Data excerpts:

● ● ● ● ●

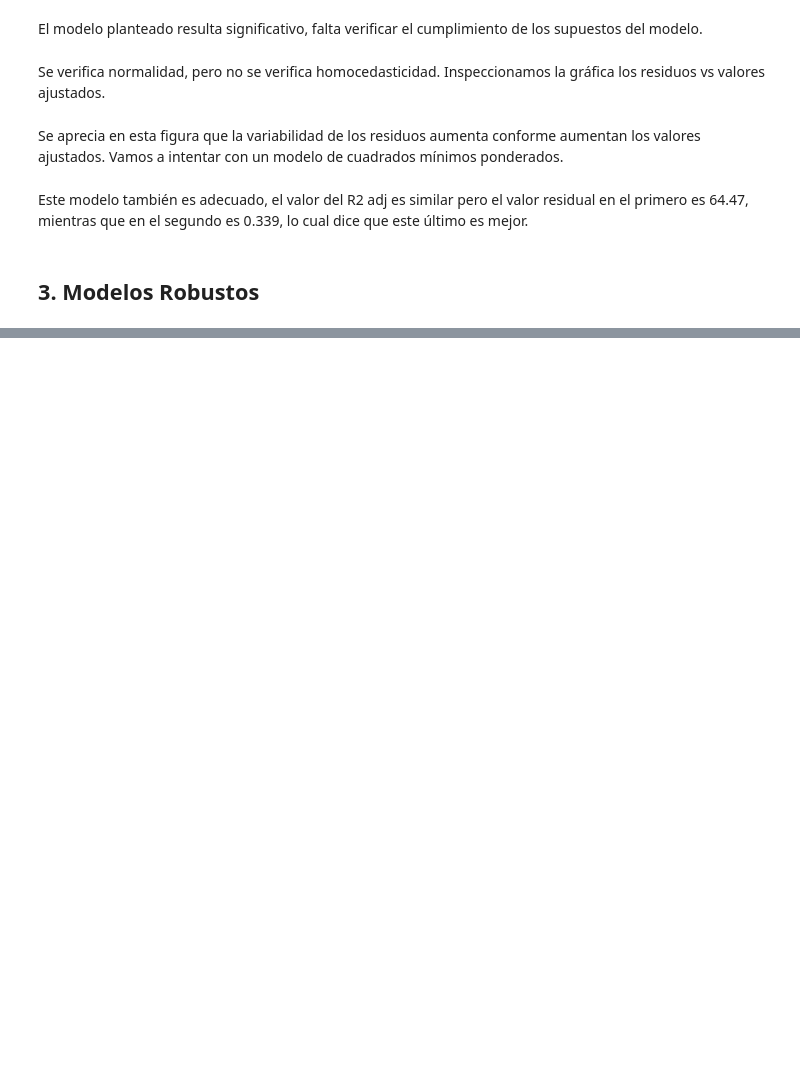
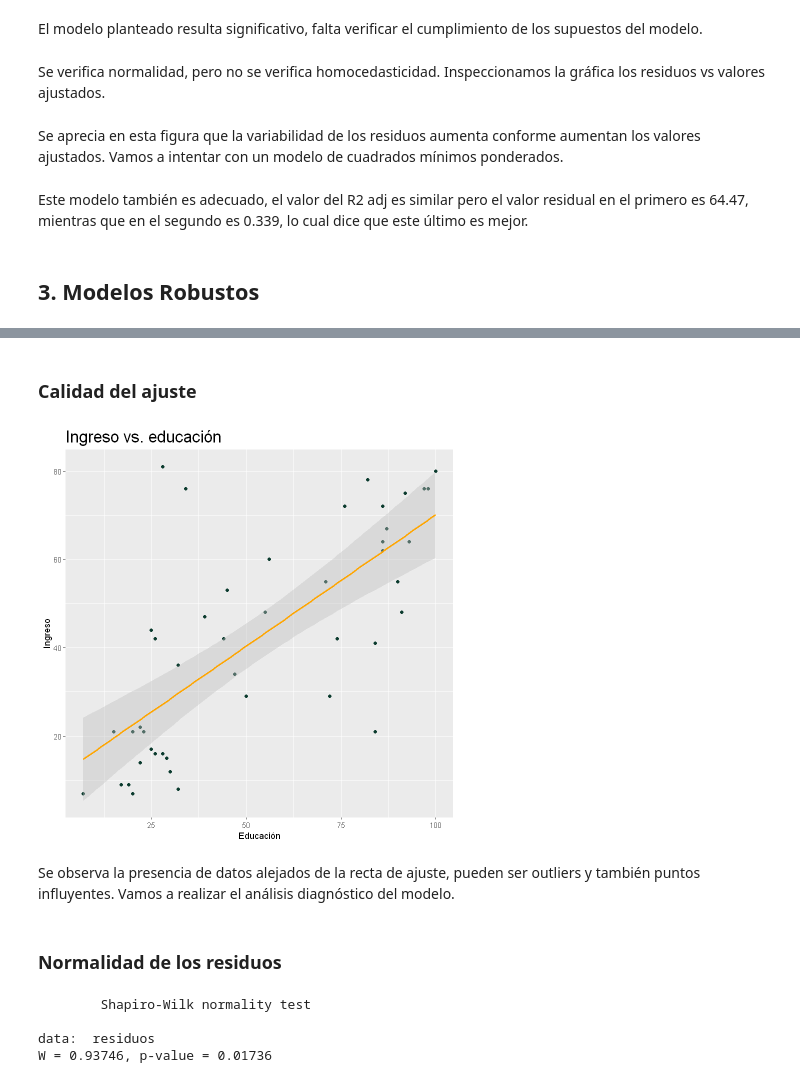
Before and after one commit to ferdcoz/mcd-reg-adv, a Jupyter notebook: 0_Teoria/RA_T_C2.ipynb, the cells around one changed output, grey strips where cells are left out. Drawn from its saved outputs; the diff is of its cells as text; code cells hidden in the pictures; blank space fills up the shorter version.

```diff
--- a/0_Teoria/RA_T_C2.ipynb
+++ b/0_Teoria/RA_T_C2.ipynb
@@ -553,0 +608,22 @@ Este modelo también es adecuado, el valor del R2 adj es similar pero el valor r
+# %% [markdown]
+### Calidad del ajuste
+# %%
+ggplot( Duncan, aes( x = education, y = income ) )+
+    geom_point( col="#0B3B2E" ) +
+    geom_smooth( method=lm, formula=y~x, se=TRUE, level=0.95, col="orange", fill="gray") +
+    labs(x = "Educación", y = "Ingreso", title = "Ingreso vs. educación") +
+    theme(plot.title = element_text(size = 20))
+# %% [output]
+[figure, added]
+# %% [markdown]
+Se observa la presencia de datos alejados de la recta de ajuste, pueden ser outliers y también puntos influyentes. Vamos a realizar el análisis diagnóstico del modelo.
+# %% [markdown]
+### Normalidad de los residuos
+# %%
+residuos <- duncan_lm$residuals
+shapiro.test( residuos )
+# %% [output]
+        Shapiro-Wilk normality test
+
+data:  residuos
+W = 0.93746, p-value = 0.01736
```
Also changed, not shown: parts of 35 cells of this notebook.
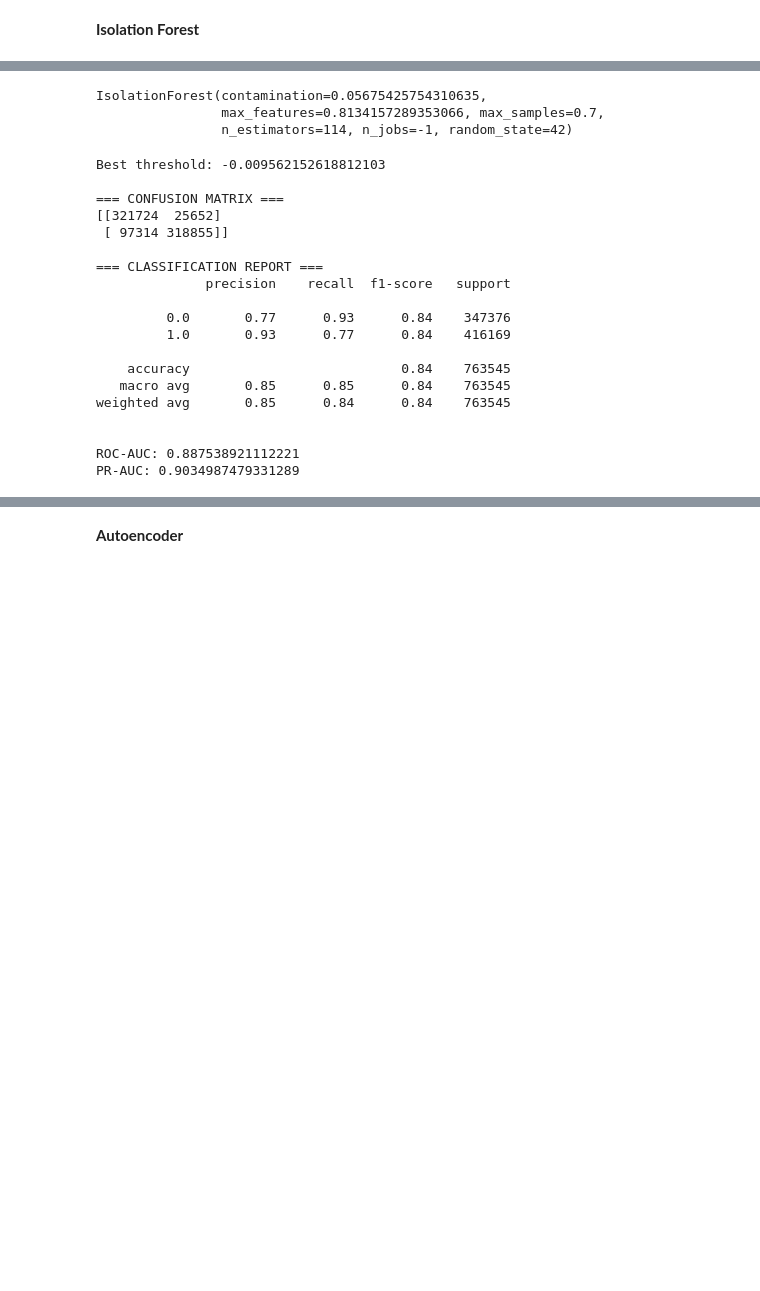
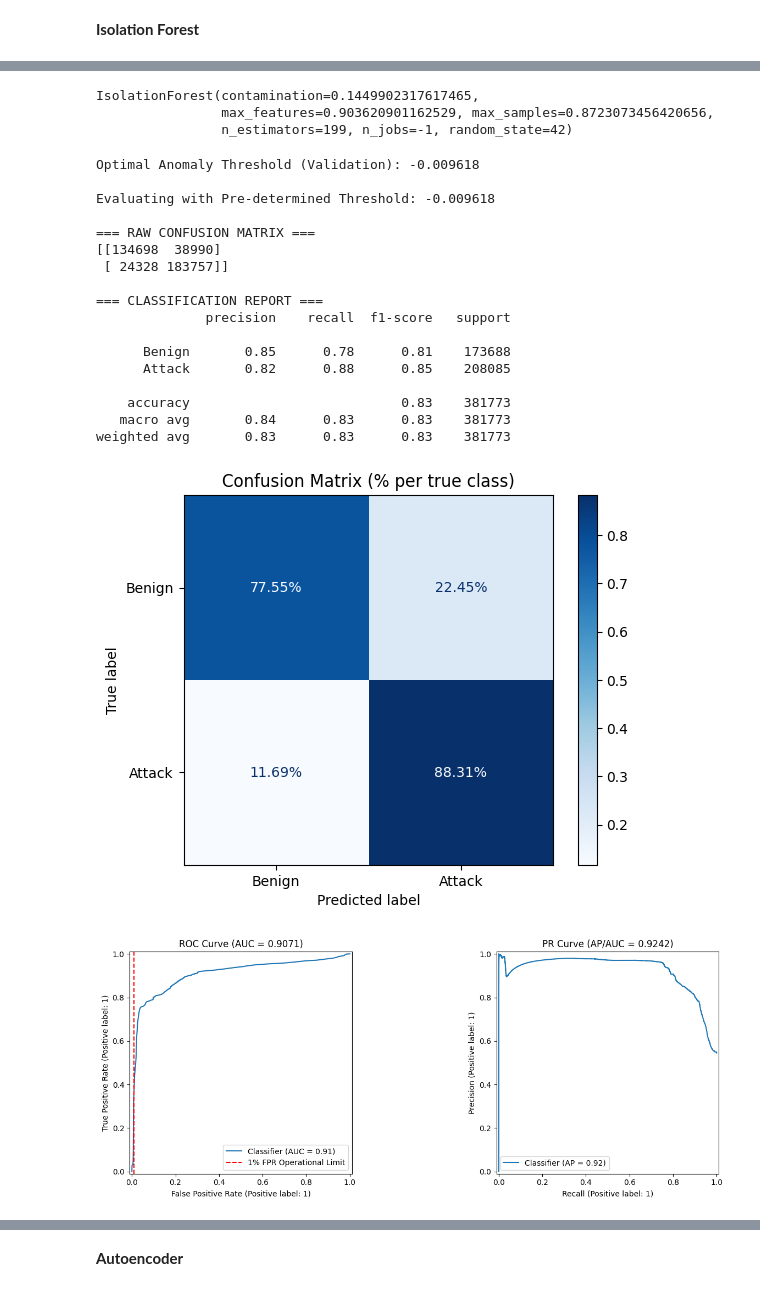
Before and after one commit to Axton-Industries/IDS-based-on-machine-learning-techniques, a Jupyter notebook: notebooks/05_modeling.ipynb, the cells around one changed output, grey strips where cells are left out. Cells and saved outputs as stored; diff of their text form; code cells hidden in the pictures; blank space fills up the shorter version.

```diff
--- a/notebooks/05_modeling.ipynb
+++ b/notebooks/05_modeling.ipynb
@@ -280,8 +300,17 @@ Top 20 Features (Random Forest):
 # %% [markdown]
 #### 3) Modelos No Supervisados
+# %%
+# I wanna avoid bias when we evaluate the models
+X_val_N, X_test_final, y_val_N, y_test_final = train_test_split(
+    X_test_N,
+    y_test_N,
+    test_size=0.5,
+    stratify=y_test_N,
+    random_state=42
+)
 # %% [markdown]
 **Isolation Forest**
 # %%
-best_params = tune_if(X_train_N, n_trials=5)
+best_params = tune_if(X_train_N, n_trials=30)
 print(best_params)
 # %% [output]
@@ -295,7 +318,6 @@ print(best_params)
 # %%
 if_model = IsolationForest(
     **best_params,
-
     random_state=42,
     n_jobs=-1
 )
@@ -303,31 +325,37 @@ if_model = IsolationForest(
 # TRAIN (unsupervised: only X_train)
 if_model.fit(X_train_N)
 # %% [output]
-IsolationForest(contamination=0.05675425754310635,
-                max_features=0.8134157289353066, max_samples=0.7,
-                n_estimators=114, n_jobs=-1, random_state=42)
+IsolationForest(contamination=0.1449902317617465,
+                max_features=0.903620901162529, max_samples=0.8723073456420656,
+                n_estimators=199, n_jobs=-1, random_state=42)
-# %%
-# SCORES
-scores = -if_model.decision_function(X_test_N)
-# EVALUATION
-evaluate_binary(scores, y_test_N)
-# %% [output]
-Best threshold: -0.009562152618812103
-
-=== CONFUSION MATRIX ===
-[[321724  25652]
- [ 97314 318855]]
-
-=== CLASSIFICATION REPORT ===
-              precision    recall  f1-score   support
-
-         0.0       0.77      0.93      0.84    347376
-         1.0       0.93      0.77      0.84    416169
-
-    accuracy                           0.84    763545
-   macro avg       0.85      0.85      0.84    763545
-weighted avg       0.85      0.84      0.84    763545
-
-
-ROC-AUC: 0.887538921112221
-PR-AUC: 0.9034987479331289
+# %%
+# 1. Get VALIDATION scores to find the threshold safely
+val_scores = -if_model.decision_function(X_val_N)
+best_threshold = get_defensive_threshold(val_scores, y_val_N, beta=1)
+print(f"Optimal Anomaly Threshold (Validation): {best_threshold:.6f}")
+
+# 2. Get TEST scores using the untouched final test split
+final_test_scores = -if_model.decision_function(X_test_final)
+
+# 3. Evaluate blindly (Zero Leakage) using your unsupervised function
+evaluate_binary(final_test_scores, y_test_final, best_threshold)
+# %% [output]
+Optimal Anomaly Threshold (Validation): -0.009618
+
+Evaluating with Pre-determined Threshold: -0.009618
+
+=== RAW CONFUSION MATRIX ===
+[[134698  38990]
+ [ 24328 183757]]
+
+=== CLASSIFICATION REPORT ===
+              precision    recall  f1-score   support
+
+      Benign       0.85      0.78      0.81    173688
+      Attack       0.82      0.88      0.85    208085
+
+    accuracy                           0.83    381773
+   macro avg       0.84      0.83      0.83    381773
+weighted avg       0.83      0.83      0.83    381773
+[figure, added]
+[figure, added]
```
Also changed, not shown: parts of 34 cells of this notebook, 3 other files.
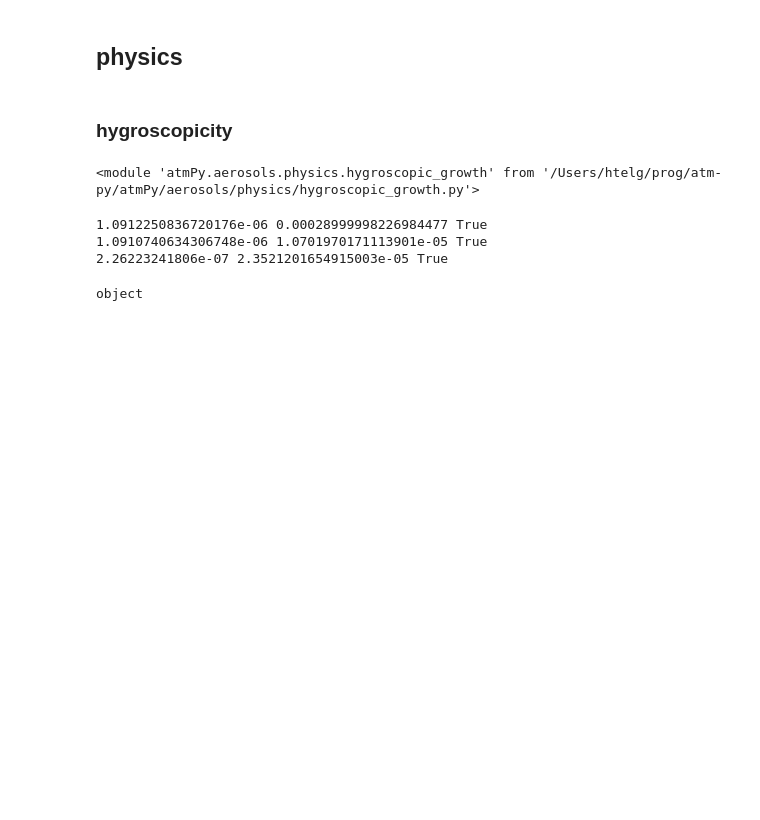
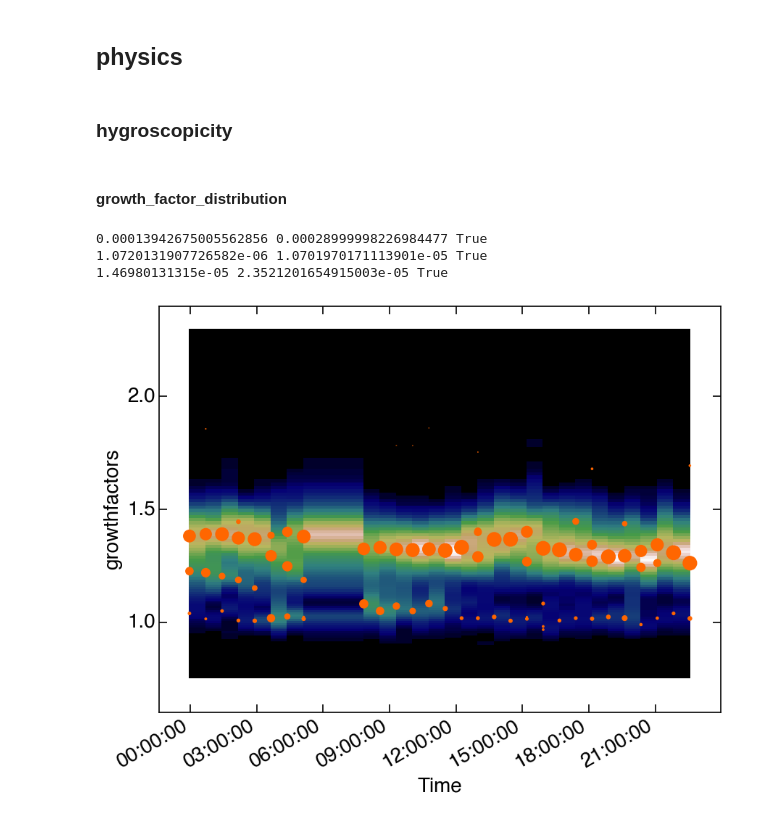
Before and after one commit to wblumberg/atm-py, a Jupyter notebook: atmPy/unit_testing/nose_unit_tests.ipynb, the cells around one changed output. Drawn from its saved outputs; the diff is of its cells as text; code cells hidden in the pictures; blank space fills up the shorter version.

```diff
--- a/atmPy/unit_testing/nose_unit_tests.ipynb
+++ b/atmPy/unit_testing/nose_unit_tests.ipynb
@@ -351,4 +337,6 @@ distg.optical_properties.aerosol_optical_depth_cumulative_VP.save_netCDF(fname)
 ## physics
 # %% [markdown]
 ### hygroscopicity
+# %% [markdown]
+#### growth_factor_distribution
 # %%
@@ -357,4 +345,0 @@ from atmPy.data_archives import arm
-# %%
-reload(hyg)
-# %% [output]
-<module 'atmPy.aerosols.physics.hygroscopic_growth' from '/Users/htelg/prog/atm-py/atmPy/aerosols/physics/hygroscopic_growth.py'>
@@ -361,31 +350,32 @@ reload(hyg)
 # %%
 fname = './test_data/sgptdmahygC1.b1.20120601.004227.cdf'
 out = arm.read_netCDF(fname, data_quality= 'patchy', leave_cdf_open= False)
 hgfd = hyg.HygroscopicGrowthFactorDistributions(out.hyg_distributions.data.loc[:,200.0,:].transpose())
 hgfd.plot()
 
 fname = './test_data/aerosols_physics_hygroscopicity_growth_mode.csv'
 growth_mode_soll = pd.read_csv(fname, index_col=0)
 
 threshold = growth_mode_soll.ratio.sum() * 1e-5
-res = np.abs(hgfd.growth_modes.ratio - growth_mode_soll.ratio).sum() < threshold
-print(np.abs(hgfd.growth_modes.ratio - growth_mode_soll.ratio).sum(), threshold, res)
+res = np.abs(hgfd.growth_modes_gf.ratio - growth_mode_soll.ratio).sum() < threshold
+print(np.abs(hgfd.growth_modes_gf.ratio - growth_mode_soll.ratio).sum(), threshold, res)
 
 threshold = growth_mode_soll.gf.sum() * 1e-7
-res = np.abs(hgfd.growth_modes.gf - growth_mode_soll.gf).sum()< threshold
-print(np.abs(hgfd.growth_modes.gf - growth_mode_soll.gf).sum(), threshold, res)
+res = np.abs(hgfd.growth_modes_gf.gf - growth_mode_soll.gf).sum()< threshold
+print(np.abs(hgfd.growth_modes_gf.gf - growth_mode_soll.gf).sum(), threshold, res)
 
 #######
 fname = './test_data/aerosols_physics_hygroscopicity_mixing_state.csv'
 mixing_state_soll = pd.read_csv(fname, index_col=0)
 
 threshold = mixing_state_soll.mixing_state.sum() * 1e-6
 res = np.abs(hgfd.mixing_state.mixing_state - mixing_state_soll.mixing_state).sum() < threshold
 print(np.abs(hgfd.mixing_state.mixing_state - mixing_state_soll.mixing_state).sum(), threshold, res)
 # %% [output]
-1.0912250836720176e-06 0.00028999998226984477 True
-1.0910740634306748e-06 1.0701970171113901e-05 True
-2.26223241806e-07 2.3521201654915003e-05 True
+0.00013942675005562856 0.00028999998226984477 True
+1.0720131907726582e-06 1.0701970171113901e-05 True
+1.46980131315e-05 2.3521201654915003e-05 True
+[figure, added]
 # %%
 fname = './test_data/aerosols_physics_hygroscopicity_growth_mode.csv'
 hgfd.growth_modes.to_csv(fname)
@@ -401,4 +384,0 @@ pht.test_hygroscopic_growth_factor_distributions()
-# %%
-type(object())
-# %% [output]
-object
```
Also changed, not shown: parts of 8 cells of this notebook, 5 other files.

● ● ● ● ●

Compute the number of lines in the records that contain the string "ratio", and return that number alone.

5